Rogers Fund, 1932
Not on view
Broken pieces of ceramics, or sherds, are used by researchers to understand the dates and extent of archaeological sites. During the Ctesiphon Expedition many sherds were collected from the various areas and sub-sites for inclusion into a study collection of sherds. Sherds are usually selected for diagnostic characteristics such as distinctive shapes or decorations. These sherds are likely not from original deposits but instead are usually found lying directly on the modern surface. This example was collected from the area of West Mound near the Taq-I Kisra.
The city of Ctesiphon was located on the east bank of the Tigris River, 20 miles (32 km) south of modern Baghdad in Iraq. It flourished for more than 800 years as the capital of the Parthians and the Sasanians, the last two dynasties to rule the ancient Near East before the Islamic conquest in the seventh century.
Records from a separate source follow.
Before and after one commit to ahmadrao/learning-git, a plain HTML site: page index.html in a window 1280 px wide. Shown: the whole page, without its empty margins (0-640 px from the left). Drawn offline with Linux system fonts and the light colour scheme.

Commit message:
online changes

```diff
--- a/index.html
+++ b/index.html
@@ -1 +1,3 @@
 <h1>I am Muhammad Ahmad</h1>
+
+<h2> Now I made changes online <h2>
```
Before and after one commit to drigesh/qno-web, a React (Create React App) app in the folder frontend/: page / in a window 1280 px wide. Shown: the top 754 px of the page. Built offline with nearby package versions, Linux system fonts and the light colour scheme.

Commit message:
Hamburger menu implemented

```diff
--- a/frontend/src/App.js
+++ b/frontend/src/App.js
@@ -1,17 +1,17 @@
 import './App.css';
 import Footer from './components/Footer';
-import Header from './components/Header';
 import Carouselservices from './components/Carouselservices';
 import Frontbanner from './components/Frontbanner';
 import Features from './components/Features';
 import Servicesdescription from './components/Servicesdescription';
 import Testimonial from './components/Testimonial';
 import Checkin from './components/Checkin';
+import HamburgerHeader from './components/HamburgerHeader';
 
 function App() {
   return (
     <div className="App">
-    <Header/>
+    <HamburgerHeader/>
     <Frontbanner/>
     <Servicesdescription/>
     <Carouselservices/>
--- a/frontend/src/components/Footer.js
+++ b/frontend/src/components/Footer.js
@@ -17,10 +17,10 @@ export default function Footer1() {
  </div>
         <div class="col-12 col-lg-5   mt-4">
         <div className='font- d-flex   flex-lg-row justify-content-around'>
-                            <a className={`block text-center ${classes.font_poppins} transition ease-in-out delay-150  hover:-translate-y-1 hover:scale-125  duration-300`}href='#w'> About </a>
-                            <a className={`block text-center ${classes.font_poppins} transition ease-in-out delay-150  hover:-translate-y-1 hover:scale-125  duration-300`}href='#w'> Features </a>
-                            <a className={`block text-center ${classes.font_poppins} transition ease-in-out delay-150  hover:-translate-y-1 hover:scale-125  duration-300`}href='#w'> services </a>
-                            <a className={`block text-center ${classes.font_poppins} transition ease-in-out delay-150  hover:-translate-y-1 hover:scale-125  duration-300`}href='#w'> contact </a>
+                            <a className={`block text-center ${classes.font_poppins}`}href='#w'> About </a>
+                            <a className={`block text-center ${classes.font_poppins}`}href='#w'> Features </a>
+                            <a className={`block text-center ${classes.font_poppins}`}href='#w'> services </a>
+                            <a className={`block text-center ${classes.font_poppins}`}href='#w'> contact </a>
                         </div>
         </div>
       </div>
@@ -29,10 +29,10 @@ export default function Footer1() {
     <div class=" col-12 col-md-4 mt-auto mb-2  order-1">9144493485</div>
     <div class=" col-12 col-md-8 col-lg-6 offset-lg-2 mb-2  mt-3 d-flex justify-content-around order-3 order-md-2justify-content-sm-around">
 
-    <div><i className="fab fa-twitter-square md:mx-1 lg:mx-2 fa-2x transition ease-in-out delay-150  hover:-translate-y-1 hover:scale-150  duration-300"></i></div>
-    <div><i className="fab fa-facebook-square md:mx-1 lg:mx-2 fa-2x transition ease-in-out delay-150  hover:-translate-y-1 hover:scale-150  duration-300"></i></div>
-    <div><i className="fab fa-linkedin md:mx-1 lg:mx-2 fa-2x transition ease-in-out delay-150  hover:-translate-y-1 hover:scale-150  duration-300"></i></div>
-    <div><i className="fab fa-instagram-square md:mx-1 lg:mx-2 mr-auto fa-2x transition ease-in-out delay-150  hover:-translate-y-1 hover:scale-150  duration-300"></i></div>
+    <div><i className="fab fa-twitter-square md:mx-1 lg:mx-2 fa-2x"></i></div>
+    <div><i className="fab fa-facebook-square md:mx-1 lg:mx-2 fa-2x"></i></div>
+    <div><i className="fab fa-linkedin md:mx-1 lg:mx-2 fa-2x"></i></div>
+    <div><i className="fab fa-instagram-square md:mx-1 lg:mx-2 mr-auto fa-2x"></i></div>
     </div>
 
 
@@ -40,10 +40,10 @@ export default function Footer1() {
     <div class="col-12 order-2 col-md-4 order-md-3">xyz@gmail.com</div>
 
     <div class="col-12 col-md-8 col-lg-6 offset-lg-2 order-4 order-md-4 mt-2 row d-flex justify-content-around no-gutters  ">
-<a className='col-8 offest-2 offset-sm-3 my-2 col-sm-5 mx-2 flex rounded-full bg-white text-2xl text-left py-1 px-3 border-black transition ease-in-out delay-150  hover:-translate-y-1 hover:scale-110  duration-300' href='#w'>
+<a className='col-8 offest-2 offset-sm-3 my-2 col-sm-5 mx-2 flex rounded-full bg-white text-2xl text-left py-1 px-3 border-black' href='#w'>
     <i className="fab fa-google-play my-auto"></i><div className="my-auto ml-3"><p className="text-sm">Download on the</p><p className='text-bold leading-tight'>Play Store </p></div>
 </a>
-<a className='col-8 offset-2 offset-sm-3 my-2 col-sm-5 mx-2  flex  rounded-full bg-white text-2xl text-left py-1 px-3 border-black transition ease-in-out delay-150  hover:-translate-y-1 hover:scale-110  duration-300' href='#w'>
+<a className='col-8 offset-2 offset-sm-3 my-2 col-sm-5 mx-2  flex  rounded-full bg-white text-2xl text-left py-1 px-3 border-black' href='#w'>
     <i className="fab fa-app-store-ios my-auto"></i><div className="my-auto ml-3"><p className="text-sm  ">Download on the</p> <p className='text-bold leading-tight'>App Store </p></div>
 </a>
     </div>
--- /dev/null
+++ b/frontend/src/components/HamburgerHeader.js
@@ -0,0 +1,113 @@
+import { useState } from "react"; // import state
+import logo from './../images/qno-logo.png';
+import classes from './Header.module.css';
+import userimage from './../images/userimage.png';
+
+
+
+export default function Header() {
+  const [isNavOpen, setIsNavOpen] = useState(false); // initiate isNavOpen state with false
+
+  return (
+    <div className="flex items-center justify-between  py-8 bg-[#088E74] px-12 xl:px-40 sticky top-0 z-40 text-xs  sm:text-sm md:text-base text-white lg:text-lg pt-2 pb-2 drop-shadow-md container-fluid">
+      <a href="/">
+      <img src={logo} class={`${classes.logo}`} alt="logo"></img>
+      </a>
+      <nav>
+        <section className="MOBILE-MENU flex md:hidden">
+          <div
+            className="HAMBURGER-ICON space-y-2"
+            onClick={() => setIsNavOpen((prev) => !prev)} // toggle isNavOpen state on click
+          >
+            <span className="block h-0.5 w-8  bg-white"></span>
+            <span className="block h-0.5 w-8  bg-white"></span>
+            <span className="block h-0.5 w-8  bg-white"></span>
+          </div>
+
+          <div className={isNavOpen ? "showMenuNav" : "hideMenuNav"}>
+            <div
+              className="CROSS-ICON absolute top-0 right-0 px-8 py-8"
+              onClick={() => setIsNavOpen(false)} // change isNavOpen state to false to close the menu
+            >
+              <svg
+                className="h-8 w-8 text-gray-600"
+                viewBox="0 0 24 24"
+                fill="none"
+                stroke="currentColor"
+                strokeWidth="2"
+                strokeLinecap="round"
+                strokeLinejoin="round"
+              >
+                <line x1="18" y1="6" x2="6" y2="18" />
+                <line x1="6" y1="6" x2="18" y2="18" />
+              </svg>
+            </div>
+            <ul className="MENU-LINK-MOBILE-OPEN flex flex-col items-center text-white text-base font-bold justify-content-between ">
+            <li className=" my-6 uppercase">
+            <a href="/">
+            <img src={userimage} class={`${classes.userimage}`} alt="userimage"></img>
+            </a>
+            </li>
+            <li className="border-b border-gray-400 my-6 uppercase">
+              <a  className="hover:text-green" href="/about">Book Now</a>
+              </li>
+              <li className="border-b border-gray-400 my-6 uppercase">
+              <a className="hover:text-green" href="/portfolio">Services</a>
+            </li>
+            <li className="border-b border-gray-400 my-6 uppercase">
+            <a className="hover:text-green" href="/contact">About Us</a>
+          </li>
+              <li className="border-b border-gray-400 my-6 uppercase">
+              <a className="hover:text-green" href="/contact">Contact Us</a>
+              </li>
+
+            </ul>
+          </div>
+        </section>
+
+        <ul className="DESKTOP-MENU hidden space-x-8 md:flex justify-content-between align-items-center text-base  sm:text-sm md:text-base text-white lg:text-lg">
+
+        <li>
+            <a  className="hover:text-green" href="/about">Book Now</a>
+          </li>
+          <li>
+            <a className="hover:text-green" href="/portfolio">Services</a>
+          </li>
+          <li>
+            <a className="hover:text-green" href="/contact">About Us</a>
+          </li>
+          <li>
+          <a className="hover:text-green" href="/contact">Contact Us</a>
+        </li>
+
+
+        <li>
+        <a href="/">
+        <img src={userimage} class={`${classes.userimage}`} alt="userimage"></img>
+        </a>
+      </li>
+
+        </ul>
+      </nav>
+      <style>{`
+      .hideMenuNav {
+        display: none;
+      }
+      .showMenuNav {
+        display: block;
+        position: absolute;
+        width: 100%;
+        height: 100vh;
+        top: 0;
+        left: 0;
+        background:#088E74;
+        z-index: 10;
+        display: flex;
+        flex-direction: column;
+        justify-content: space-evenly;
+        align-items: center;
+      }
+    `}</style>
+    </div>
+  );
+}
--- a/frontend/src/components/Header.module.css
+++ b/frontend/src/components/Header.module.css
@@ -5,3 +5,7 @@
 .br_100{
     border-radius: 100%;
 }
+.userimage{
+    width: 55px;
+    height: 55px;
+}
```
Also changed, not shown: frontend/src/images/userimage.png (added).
Systematic excavations in the Ctesiphon area were undertaken by an expedition in 1928–29 sponsored by the German Oriental Society (Deutsche Orient-Gesellschaft). The Metropolitan Museum of Art and the Staatliche Museen, Berlin, undertook a joint expedition for one season in 1931–32. Several excavations were conducted, including at the main palace (Taq-i Kisra), in a small fortified area south of the palace at Tell Dheheb, at multiple houses at the mounds of Ma’aridh, and at additional houses at a small mound called Umm ez-Za’tir.
1931–32, excavated by the Joint Expedition of the Staatliche Museen of Berlin and the Metropolitan Museum of Art; acquired by the Museum in 1932, ceded in the division of finds.